Work instruction
Entries follow. Return each line that contains the word "slug".
-------- Data --------
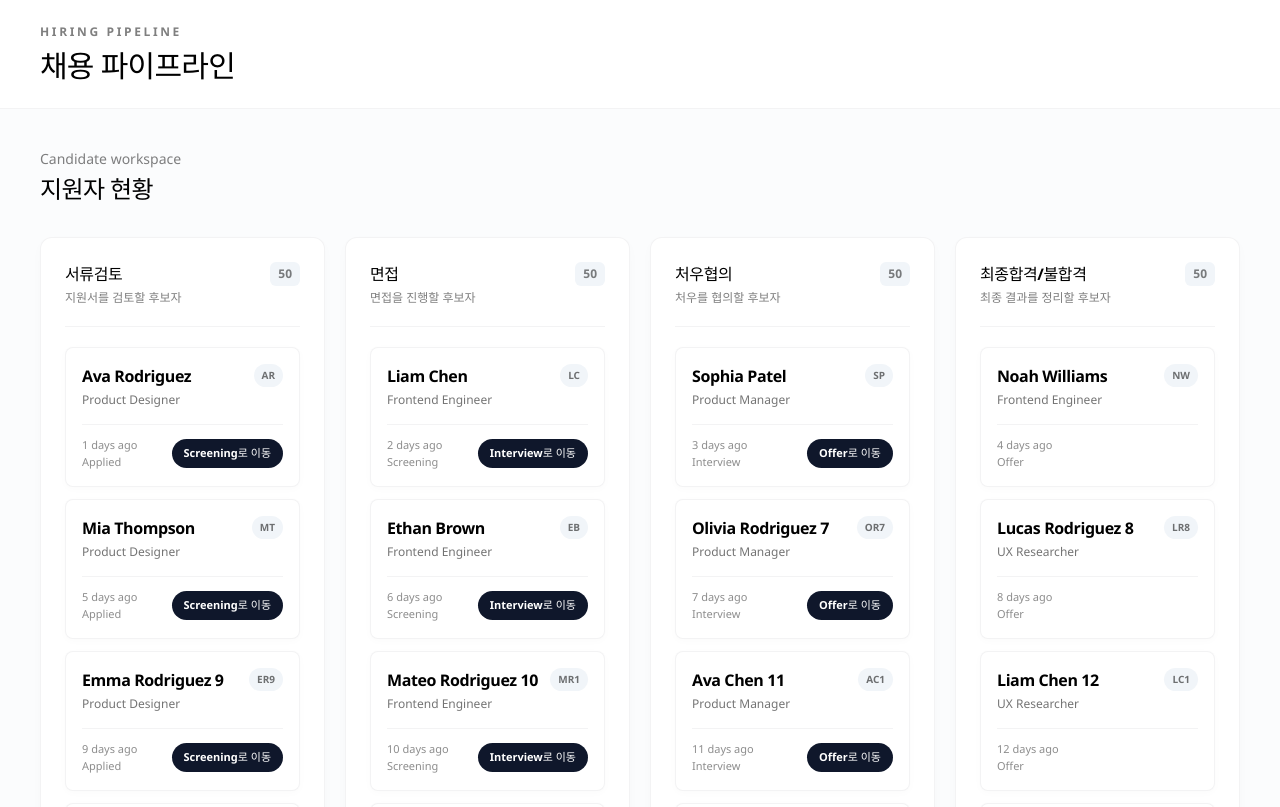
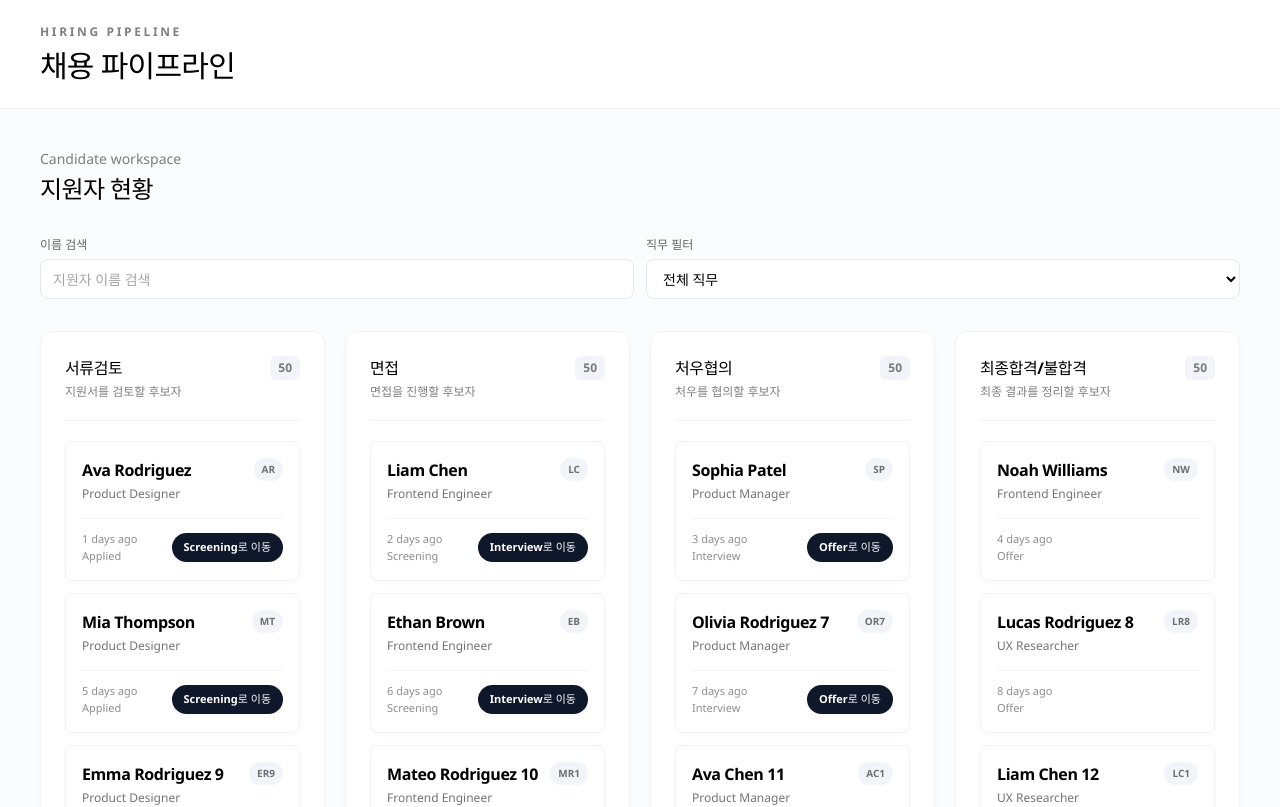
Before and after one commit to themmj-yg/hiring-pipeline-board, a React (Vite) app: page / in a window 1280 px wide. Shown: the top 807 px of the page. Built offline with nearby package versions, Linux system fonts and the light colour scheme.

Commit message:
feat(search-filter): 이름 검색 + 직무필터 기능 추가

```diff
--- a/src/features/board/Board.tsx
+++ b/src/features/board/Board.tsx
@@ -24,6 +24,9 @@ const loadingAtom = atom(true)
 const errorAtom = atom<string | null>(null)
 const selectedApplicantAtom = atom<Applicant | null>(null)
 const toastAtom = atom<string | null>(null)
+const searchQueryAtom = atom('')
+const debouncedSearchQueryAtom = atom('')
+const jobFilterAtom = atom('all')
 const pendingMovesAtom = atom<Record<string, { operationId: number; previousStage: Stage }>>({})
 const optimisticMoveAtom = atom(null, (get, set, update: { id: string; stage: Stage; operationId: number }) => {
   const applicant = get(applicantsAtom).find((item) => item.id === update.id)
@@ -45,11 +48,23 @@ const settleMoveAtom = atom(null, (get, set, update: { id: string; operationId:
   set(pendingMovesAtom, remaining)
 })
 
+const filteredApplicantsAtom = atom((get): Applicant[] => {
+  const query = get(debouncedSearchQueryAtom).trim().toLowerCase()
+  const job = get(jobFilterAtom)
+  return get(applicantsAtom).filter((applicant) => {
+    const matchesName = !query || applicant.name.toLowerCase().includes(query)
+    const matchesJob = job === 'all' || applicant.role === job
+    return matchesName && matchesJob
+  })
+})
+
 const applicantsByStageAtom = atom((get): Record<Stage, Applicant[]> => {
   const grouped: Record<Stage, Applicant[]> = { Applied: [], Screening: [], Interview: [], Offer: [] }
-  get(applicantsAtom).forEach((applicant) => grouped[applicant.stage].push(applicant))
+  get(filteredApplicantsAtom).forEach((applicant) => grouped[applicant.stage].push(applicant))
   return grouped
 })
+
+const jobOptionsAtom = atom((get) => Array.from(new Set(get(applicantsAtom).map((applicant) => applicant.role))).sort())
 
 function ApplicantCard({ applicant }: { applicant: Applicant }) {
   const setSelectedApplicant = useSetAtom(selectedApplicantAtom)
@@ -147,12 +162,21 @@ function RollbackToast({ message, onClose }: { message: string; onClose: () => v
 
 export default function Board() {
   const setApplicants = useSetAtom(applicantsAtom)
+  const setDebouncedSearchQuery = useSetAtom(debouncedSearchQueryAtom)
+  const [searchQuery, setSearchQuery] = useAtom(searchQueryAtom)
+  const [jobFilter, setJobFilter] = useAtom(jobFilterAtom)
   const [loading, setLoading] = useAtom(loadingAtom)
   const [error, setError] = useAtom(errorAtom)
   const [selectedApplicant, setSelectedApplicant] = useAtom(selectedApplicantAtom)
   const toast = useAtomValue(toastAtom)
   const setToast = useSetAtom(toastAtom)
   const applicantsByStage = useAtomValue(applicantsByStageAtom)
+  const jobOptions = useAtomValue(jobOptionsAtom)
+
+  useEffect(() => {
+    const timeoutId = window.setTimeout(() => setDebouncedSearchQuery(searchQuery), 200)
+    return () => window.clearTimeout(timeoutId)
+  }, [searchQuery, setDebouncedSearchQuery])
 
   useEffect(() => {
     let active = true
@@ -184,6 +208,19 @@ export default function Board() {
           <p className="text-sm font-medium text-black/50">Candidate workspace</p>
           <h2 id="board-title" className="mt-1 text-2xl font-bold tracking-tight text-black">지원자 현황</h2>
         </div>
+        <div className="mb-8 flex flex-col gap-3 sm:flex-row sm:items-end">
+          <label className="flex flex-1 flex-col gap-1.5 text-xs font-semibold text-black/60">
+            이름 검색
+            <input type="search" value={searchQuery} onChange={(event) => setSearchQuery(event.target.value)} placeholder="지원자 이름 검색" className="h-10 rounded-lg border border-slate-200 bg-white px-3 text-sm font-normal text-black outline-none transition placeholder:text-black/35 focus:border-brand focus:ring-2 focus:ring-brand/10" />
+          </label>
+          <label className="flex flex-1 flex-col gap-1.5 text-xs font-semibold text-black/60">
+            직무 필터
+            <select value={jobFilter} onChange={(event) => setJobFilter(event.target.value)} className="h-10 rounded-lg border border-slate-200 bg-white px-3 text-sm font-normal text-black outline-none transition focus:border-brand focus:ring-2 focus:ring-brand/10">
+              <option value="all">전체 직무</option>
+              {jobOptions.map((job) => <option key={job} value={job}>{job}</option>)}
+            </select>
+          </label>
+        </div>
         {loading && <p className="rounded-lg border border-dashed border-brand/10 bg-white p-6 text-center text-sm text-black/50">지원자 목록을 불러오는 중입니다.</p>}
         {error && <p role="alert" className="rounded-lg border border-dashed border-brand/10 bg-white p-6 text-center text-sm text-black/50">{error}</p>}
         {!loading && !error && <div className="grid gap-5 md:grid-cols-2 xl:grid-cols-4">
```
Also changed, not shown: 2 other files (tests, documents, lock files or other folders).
--------
-------- Data --------
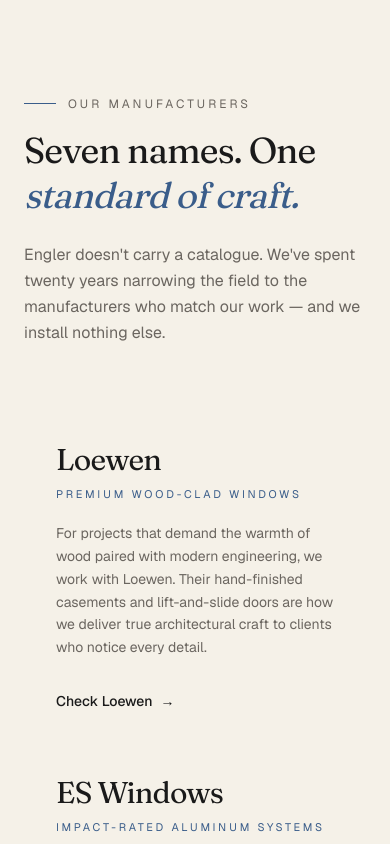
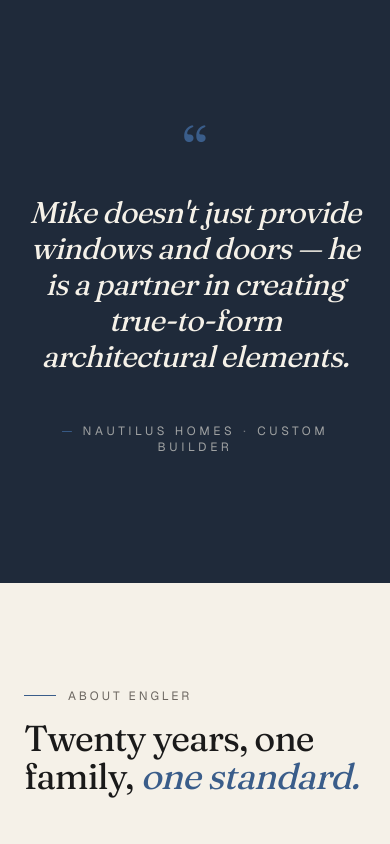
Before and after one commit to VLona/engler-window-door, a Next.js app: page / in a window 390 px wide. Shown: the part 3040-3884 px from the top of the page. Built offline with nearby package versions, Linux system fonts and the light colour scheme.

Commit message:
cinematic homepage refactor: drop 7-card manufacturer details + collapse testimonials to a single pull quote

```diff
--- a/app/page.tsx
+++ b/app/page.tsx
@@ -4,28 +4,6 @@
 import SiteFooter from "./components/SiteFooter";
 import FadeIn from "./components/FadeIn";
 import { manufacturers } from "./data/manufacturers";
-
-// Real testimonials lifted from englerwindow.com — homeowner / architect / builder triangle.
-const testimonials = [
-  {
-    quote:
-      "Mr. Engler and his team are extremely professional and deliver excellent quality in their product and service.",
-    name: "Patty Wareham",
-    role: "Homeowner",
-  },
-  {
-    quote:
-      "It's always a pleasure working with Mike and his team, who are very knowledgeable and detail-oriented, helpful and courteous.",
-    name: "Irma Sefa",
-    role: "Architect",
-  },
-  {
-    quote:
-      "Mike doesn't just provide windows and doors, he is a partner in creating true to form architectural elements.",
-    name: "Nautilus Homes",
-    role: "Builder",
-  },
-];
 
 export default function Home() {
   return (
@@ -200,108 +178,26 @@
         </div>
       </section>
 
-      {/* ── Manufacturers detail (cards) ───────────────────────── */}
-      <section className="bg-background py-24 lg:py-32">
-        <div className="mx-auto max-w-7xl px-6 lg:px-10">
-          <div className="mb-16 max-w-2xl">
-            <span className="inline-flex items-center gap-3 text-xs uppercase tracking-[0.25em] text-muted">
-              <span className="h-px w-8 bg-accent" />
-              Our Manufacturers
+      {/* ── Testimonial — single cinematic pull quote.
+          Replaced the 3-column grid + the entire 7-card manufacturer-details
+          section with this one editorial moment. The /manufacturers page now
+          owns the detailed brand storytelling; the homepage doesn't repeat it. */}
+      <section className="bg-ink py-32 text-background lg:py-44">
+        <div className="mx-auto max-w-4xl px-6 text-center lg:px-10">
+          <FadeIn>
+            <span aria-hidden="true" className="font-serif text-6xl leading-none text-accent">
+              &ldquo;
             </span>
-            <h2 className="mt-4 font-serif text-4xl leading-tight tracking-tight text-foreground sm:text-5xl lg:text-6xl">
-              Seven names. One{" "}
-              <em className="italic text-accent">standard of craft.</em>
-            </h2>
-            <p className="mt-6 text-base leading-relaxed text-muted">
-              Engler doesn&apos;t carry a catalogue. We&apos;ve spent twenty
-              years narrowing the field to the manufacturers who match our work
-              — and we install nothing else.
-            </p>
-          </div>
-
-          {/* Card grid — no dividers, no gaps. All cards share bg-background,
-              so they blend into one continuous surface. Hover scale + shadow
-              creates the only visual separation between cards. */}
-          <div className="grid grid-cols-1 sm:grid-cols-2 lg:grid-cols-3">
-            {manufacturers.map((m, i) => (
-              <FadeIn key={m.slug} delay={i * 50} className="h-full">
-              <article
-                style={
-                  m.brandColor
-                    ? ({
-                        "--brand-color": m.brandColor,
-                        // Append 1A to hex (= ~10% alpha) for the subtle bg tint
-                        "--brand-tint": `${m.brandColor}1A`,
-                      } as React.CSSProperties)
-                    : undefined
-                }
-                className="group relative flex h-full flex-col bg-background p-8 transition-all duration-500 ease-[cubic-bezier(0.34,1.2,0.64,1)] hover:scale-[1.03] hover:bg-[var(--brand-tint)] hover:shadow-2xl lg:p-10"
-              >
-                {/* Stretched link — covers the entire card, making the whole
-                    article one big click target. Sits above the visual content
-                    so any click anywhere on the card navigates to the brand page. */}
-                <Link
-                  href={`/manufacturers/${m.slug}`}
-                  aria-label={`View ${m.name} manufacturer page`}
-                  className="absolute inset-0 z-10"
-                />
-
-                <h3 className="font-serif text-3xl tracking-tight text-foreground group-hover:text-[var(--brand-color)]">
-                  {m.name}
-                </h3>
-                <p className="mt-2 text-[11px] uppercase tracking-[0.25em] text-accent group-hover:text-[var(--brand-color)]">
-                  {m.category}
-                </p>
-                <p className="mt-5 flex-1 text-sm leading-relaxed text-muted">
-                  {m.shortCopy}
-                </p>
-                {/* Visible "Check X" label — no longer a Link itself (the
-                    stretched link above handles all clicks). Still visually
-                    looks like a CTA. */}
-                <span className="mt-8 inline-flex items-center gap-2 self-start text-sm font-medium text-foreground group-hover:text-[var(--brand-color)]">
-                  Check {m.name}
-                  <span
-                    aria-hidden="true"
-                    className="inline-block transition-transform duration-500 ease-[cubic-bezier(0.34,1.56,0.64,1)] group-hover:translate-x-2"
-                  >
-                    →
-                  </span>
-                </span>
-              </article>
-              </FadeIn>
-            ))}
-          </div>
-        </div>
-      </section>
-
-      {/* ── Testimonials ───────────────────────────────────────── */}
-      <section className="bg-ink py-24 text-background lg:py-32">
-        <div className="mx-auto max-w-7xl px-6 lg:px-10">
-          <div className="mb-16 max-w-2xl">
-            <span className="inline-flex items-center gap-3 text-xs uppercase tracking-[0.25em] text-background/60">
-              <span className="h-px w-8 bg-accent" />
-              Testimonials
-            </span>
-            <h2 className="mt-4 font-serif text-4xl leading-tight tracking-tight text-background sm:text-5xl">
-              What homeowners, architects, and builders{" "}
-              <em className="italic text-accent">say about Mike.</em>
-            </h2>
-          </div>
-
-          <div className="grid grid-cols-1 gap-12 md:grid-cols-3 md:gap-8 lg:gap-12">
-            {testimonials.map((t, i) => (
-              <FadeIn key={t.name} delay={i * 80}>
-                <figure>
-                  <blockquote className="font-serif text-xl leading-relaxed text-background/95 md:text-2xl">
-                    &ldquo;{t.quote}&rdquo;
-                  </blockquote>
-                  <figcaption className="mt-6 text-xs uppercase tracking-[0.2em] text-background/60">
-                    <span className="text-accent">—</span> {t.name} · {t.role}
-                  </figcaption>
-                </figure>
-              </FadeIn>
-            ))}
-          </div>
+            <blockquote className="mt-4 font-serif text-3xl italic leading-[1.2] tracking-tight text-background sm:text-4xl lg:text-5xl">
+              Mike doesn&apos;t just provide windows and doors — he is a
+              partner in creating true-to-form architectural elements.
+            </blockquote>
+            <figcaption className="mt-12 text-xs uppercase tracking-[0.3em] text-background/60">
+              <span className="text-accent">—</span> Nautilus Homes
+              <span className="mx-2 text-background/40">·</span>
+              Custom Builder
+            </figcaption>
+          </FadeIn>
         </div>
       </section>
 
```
--------
Your solution
-              <FadeIn key={m.slug} delay={i * 50} className="h-full">
-                  href={`/manufacturers/${m.slug}`}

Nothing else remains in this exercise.